-------- Data provided

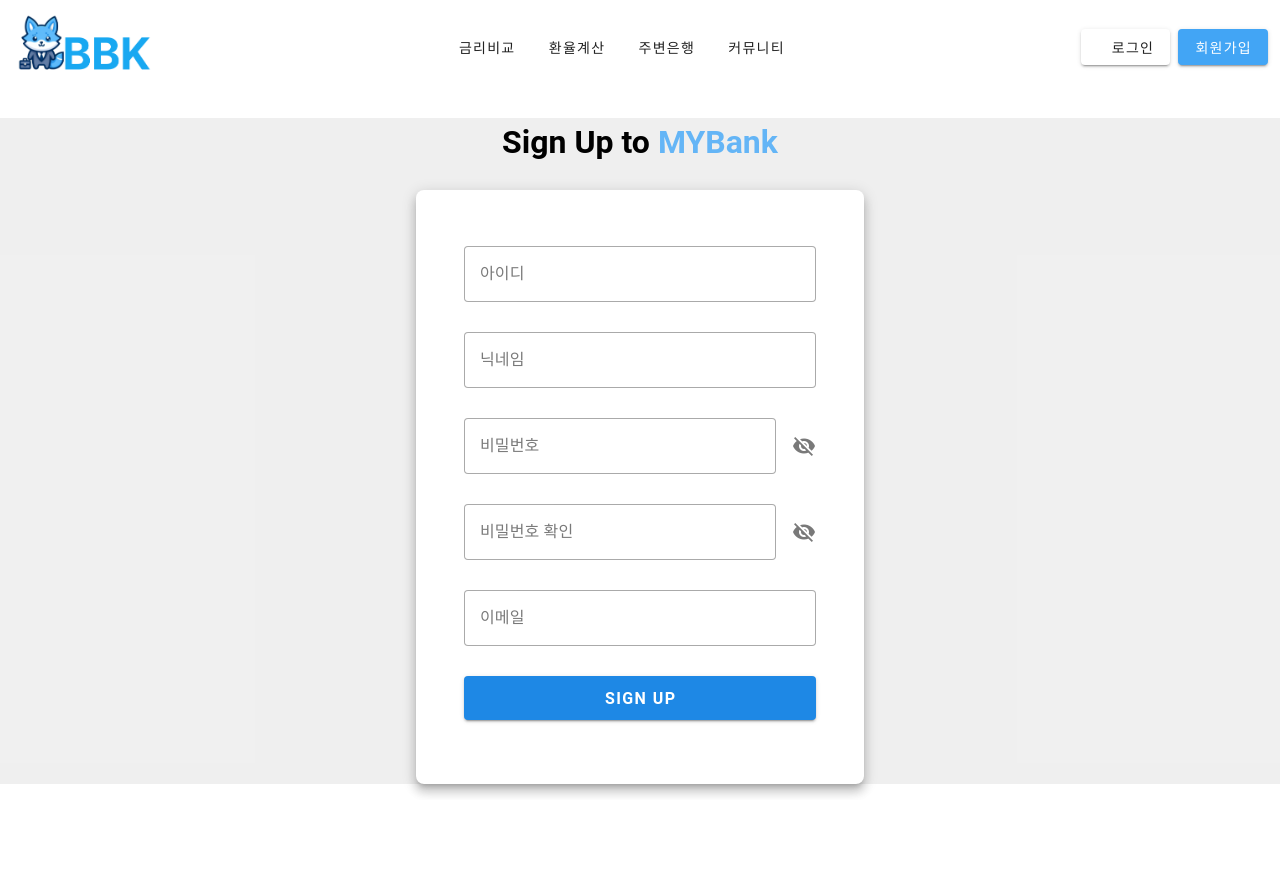
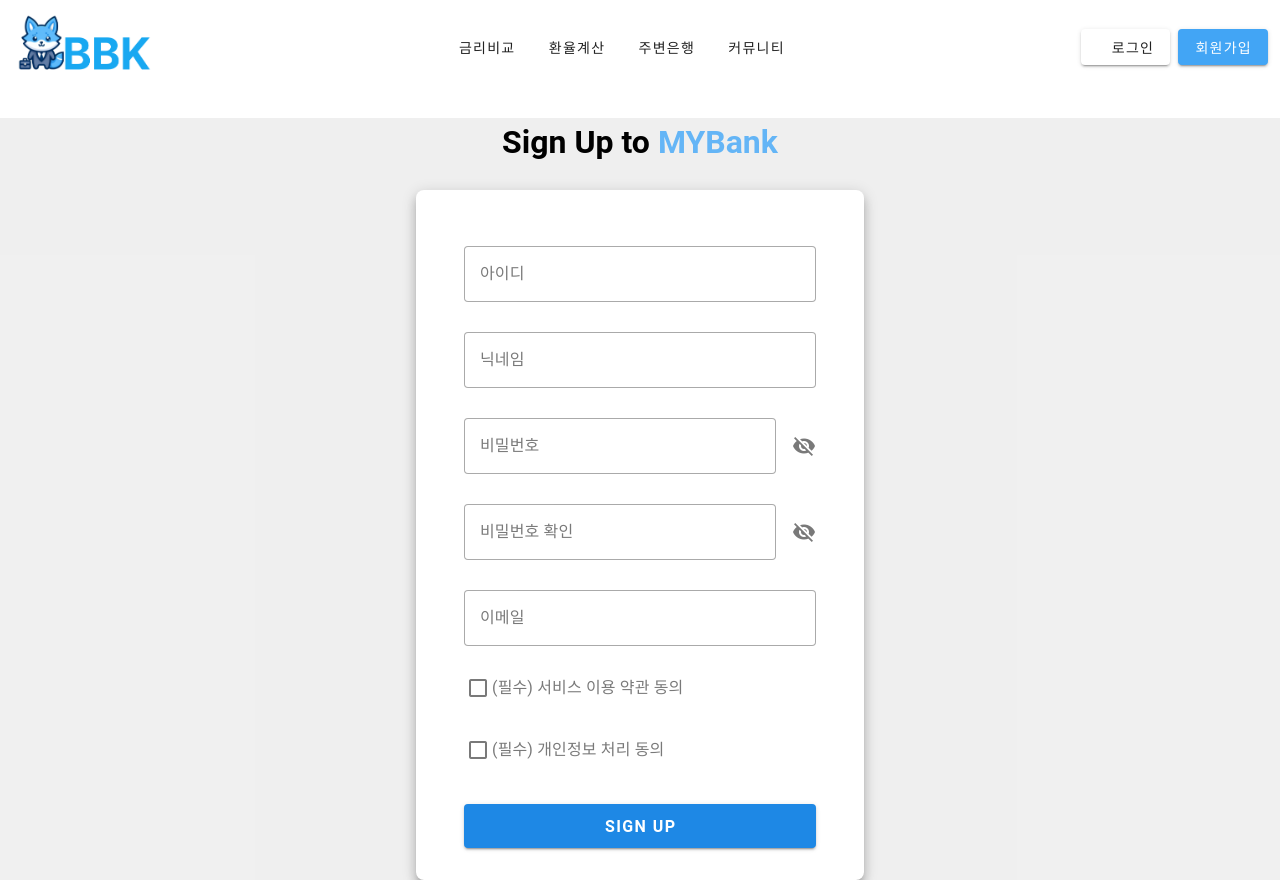
Before and after one commit to trevivom76/BankWeb_pjt, a Vue app in the folder bankweb-pjt/: page /signup in a window 1280 px wide. Before the commit the page ends 800 px from the top, so only its background shows below. Built offline with nearby package versions, Linux system fonts and the light colour scheme; some icons are missing.

Commit message:
[feat] front - 회원가입 약관 체크박스 추가

```diff
--- a/bankweb-pjt/src/views/HomeView.vue
+++ b/bankweb-pjt/src/views/HomeView.vue
@@ -1,35 +1,13 @@
 <template>
   <div>
-      <!-- 지도를 표시할 div -->
-      <div id="map" style="width:50%;height:350px;"></div>
+    <h1>Home View</h1>
   </div>
 </template>
 
 <script setup>
-  import { onMounted } from 'vue';
-
-  onMounted(() => {
-    // 카카오 맵 스크립트 로드
-    const script = document.createElement('script');
-    script.src = "https://dapi.kakao.com/v2/maps/sdk.js?appkey=dfb2e0bec61965ccabc61e2b16c946f5&autoload=false"; // autoload=false 추가
-    script.async = true;
-    script.onload = () => {
-      // 카카오 맵 SDK가 로드된 후, 카카오 맵 객체 초기화
-      window.kakao.maps.load(() => {
-        const mapContainer = document.getElementById('map'); // 지도를 표시할 div
-        const mapOption = {
-          center: new kakao.maps.LatLng(33.450701, 126.570667), // 지도의 중심 좌표
-          level: 3 // 지도의 확대 레벨
-        };
-        const map = new kakao.maps.Map(mapContainer, mapOption); // 지도 생성
-      });
-    };
-
-    document.head.appendChild(script);
-  });
 
 </script>
 
 <style scoped>
-  /* 스타일이 필요하면 추가 가능합니다 */
+
 </style>
--- a/bankweb-pjt/src/views/SiginUpView.vue
+++ b/bankweb-pjt/src/views/SiginUpView.vue
@@ -70,7 +70,6 @@
 
         <!-- 이메일 입력 text-field -->
         <v-text-field
-            class="my-2"
             v-model="email"
             color="primary"
             label="이메일"
@@ -78,6 +77,25 @@
             placeholder="(선택사항)"
         >
         </v-text-field>
+
+        <!-- 이용약관 체크박스1 -->
+        <v-checkbox
+            density="compact"
+            v-model="checkbox1"
+            :rules="[v1 => !!v1 || '서비스 이용 약관에 동의해주세요.']"
+            label="(필수) 서비스 이용 약관 동의"
+            required
+        ></v-checkbox>
+
+        <!-- 이용약관 체크박스2 -->
+        <v-checkbox
+            density="compact"
+            v-model="checkbox2"
+            :rules="[v2 => !!v2 || '개인정보 처리에 동의해주세요.']"
+            label="(필수) 개인정보 처리 동의"
+            required
+        ></v-checkbox>
+
 
         <!-- 아이디를 입력하지 않았을때 -->
         <v-alert
@@ -111,6 +129,14 @@
             type="error"
         ></v-alert>
 
+        <!-- 이용약관(체크박스)에 체크하지 않은 경우 -->
+        <v-alert
+            v-if="!checkboxsIsOk"
+            class="my-2"
+            text="이용약관에 동의해주세요."
+            type="error"
+        ></v-alert>
+
         <v-hover
             v-slot="{ isHovering, props }"
         >
@@ -118,7 +144,7 @@
                 :class="{ 'on-hover': isHovering }"
                 :elevation="isHovering ? 10 : 2"
                 v-bind="props"
-                class="mb-8"
+                class="mt-3 ,mb-8"
                 color="blue-darken-1"
                 size="large"
                 block
@@ -144,14 +170,19 @@ const password1 = ref("")
 const password2 = ref("")
 const email = ref("")
 
+// 비밀번호 공개/비공개상태 변수
+const show1 = ref(false)
+const show2 = ref(false)
+
+// 이용약관1, 2 체크박스상태 변수
+const checkbox1 = ref(false)
+const checkbox2 = ref(false)
+
 const userIdIsOk = ref(true)
 const password1IsOk = ref(true)
 const password2IsOk = ref(true)
 const passwordsIsOk = ref(true)
-
-// 비밀번호 공개/비공개상태 변수
-const show1 = ref(false)
-const show2 = ref(false)
+const checkboxsIsOk = ref(true)
 
 // udseId 규칙
 const userId_rules= {
@@ -200,6 +231,13 @@ const signUp = function() {
         passwordsIsOk.value = true;
     }
 
+    // 이용약관1, 2 체크 여부
+    if (!checkbox1.value || !checkbox2.value) {
+        checkboxsIsOk.value = false;
+    } else {
+        checkboxsIsOk.value = true;
+    }
+
 
     // 입력에 이상이 없을시 서버에 회원가입 정보를 넘기기
     if (userIdIsOk.value && password1IsOk.value && password2IsOk.value && passwordsIsOk.value) {
```
Lines whose indentation alone changed are shown as unchanged.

----------------

» Task directions
Only the lines above that hold "true" are wanted. Show every one of them.

» Task response
-    script.async = true;
 const userIdIsOk = ref(true)
 const password1IsOk = ref(true)
 const password2IsOk = ref(true)
 const passwordsIsOk = ref(true)
+const checkboxsIsOk = ref(true)
         passwordsIsOk.value = true;
+        checkboxsIsOk.value = true;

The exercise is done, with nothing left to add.